I first heard of comedian/podcaster Mike Schmidt when he was interviewed by Marc Maron on the WTF podcast, and that was when I decided to try listening to Schmidt’s The 40-Year-Old Boy podcast. Schmidt’s delivery on the podcast is long-form, stream-of-consciousness, deeply infused with his own personality, and absolutely positively Not Safe For Work. An average episode might contain highs and lows that you’d never expect — some episodes make me laugh, some make me cry, and some make me so mad or so upset that I have to stop listening for a while until I decompress. But it’s basically one man talking at ridiculous speeds about his life, his job, his family, and more. And while he talks, his producer laughs off-mike in the background. It’s a very unusual dynamic.
Six months ago, in my former podcasting capacity, I recommended The 40-Year-Old Boy to our audience. But in the process of recommending it I also had to bring up some aspects of it that concerned me. I was worried that his delivery in front of one person who laughed at (almost) everything he said might give him an inaccurate view of how funny he really was. I also worried that since he spent so much time talking about (and complaining about) stuff that was going on in his personal life, that the podcast might lead to problems in his real-life relationships. Specifically, I thought that his podcasting might lead to tensions in his marriage.
When I heard that Mike was going to be bringing his one-man show to New York City, I bought tickets for me and my boyfriend. Now, my boyfriend had never even heard of this guy, much less listened to his podcast. But I thought that he would still enjoy the performance since we have a similar sense of humor. I explained that Mike was a great storyteller, that he had a fast and powerful delivery, and that he told stories about himself that ranged from upliftingly happy to tragically sad. I also told my boyfriend that he should probably use the bathroom when we got to the theater because the show was going to start at 7:30 and wasn’t going to end until 10:00. Mike has said in previous podcasts that with no time restrictions, his show has gone for as long as three hours. The only reason I knew that this show was going to end at 10:00 was because when I booked the tickets I’d looked at the theater’s website and saw that another show was booked in the same room at 10:00. More on that in a moment.
Anyway, we got there early because it was a small theater with general seating and I wanted to get a good spot — I wanted to be close enough so that we could see and hear everything, but no way in hell was I going to sit in the first row. Anyway, we got there early enough that we got great seats in the third row, but the show ended up starting late because a bunch of deadbeat audience members came in late. Grrrrrr …

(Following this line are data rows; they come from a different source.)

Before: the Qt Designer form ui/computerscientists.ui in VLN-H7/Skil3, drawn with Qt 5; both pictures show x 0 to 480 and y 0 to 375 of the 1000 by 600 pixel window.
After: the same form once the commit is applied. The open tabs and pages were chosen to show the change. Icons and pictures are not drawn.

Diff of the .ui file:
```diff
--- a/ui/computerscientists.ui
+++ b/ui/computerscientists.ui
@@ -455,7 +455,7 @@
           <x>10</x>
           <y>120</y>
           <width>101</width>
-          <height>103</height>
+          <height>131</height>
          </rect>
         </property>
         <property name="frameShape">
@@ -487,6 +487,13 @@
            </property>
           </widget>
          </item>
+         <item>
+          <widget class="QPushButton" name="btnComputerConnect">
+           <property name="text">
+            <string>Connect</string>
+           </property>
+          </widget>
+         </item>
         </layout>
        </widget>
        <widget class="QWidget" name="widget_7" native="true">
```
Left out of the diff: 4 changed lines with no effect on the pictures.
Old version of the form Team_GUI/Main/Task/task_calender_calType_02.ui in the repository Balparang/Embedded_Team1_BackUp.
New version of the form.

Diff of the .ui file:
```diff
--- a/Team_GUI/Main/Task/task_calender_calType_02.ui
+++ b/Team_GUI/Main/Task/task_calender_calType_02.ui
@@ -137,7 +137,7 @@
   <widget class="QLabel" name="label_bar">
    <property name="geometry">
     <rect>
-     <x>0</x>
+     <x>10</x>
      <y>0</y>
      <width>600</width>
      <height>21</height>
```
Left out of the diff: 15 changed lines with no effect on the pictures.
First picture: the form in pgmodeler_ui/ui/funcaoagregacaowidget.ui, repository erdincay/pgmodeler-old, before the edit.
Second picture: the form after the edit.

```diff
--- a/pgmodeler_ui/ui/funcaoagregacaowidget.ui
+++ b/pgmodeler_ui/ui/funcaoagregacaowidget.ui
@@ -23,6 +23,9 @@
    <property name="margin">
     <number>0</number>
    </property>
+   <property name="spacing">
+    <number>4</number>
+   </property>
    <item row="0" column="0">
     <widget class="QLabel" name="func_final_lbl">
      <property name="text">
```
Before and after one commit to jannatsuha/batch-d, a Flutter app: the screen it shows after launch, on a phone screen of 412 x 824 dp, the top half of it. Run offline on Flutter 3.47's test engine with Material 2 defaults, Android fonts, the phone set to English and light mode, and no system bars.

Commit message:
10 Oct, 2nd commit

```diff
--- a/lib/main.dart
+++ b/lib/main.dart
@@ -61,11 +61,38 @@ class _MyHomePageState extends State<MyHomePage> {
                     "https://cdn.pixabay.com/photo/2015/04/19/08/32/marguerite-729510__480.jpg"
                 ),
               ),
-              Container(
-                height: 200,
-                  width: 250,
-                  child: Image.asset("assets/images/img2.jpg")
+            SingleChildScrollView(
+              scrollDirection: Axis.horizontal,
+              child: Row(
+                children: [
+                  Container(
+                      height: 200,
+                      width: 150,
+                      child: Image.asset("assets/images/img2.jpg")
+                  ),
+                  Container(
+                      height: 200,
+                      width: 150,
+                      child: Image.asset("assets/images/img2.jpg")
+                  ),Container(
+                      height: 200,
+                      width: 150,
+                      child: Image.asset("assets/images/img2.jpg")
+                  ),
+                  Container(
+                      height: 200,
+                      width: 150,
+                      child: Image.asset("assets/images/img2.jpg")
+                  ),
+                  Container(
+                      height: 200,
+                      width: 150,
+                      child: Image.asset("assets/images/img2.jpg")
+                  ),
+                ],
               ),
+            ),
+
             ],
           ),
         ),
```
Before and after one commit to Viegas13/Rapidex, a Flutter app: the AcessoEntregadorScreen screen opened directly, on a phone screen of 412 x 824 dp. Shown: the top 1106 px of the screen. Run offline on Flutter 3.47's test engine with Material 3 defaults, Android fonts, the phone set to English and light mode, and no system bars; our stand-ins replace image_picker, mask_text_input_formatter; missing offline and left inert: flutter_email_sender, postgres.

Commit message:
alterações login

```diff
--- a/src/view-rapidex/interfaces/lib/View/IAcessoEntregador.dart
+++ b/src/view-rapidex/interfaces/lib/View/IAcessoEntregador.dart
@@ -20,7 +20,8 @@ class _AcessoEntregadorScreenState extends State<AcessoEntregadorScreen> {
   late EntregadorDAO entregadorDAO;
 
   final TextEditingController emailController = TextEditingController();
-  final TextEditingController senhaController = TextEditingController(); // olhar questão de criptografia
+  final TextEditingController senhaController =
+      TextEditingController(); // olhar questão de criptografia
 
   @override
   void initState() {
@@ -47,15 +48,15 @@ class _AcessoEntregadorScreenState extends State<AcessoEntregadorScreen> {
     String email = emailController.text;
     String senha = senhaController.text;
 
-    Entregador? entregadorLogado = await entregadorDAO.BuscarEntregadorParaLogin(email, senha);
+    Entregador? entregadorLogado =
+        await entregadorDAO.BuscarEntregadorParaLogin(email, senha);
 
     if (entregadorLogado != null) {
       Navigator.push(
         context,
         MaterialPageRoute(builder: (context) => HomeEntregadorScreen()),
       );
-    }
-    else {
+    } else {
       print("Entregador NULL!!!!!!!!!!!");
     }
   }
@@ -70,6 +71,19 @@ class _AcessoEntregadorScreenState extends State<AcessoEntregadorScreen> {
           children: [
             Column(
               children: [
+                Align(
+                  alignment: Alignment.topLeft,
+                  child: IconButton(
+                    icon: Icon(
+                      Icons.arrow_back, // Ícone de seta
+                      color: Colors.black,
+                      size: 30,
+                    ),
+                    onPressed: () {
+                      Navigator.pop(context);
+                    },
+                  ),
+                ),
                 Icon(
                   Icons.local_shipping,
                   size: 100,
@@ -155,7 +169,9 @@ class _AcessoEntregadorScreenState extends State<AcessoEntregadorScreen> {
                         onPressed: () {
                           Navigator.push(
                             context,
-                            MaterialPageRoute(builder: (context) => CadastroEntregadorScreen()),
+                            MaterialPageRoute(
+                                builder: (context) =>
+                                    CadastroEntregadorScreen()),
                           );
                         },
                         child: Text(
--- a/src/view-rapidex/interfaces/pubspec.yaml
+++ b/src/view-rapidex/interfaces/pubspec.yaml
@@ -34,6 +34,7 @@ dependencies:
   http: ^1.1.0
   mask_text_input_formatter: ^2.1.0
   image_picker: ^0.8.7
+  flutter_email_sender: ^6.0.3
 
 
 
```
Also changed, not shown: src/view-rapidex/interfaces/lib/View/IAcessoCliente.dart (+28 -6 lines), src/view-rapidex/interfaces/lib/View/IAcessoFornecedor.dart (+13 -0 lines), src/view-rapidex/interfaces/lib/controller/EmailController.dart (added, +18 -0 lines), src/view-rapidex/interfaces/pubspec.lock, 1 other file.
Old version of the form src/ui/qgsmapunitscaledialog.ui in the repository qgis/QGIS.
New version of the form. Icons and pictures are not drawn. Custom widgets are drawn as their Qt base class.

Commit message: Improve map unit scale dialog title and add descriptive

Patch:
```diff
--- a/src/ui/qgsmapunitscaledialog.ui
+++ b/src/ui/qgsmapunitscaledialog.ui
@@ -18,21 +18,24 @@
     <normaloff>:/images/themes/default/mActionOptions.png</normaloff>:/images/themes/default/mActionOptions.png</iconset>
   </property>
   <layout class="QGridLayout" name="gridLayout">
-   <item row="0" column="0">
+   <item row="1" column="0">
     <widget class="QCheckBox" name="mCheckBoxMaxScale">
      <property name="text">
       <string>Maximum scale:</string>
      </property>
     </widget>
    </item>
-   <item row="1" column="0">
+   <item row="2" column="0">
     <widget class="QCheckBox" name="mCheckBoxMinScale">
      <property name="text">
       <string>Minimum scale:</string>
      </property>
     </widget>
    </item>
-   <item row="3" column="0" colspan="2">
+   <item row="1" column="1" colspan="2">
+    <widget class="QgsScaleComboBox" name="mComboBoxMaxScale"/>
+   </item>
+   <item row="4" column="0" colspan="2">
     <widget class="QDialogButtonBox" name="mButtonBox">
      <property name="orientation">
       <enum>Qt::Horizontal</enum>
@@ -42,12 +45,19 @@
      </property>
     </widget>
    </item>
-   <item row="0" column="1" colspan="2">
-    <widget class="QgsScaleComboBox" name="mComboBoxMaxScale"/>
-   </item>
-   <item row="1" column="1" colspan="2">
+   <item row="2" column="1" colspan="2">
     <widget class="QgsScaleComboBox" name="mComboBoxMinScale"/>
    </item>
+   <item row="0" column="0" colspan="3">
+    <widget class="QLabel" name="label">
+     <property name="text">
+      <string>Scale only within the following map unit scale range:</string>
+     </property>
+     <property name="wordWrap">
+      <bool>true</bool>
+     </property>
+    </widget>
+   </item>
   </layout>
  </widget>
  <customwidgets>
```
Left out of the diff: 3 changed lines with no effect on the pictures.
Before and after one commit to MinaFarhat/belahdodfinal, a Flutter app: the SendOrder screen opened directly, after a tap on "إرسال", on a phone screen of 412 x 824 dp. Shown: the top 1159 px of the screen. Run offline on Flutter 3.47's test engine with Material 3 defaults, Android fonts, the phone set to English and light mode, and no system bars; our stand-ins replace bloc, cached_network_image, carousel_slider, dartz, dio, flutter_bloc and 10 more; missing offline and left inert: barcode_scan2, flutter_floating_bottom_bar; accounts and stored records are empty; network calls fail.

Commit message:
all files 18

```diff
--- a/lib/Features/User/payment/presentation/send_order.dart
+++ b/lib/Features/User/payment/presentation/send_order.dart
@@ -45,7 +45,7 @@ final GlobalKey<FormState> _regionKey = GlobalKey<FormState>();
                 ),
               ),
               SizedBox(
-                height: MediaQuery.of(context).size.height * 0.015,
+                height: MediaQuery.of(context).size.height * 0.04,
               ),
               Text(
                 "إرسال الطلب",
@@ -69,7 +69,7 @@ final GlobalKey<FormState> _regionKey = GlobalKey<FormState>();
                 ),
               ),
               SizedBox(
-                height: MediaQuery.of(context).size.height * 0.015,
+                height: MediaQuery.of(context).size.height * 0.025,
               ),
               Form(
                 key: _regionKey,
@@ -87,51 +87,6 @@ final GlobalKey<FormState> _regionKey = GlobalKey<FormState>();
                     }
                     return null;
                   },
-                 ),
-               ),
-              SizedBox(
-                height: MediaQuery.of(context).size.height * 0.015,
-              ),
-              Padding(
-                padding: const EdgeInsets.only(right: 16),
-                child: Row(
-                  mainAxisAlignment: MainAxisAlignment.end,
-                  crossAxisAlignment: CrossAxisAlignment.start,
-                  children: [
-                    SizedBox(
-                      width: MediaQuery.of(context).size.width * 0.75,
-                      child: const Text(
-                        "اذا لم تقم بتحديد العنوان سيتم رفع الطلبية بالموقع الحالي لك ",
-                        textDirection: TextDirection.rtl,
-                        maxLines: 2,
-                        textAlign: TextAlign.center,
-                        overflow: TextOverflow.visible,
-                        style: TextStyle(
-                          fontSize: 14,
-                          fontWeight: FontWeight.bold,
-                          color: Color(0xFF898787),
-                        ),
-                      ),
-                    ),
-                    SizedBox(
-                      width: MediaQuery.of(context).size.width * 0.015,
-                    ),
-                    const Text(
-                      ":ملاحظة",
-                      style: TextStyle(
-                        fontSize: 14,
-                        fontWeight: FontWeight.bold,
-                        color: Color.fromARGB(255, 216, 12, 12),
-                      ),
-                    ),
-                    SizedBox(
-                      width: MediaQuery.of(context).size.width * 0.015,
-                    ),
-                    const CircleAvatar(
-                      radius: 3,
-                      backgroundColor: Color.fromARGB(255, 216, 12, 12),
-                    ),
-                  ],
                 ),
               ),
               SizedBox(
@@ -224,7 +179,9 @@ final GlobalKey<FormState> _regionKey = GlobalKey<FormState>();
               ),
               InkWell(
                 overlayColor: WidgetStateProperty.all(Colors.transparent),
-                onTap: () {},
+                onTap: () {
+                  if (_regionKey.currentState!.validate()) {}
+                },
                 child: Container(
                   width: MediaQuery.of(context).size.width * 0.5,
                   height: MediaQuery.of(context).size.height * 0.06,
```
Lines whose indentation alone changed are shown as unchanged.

So the show started, and it was a really great experience. It was even more of a roller coaster ride than the podcast, perhaps in part because this time it wasn’t just me (and Lili the producer) laughing or groaning or gasping as we reacted to his stories, but a whole room full of 40-50 people laughing or groaning or gasping along. I periodically checked to see how my boyfriend was reacting, and he was laughing and groaning in all the right places so we were definitely on the same wavelength. Mike didn’t spend as much time on the subjects he’s been discussing on the podcast recently (his weight, his wife, and his job), but spent more time talking about his childhood and his family. And Hoo-Boy, those were some amazing / funny / gutwrenching stories.
So he’s just started telling a story about his older brother. We know in our hearts that we must be in the final section of the show, because he’s been telling us that he was GOING to tell us about his older brother all along. We’re invested in this story — we’ve been following the ups and downs all along, and even though the story just started we know that it’s probably going to be a doozy.
And then the theater door opens. It’s the people for the 10:00 show who’ve been waiting impatiently to come in.
No one told Mike that there was going to be a 10:00 show in the same theater.
He still has 20 minutes left in the story.
So after a few minutes of intense friendly/hostile negotiations, they decided that he would go back to the lounge where we came in and finish the show there. We all applauded this decision, got up and walked back down the hall to the lounge area, stopping to use the restrooms and get some drinks. Mike showed up a few minutes later, we all applauded again, and then we all stood there, packed like sardines in that tiny room, and listened spellbound to the end of the story.
It was an amazing experience. I’ve never felt such strong communal ties between myself and the other members of the audience before. I think if he’d suggested we finish the show out on the sidewalk or at a bar down the street, we all would have followed him wherever he told us to go. We just HAD to hear the end of that story. We were emotionally invested in this show. We needed closure before we went back to our regular, ordinary, not-nearly-so-dramatic lives.
Anyway, go check out The 40-Year-Old Boy podcast. I’m guessing that the next episode will DEFINITELY be a doozy. And if Success is Not an Option comes to your town, DON’T miss it!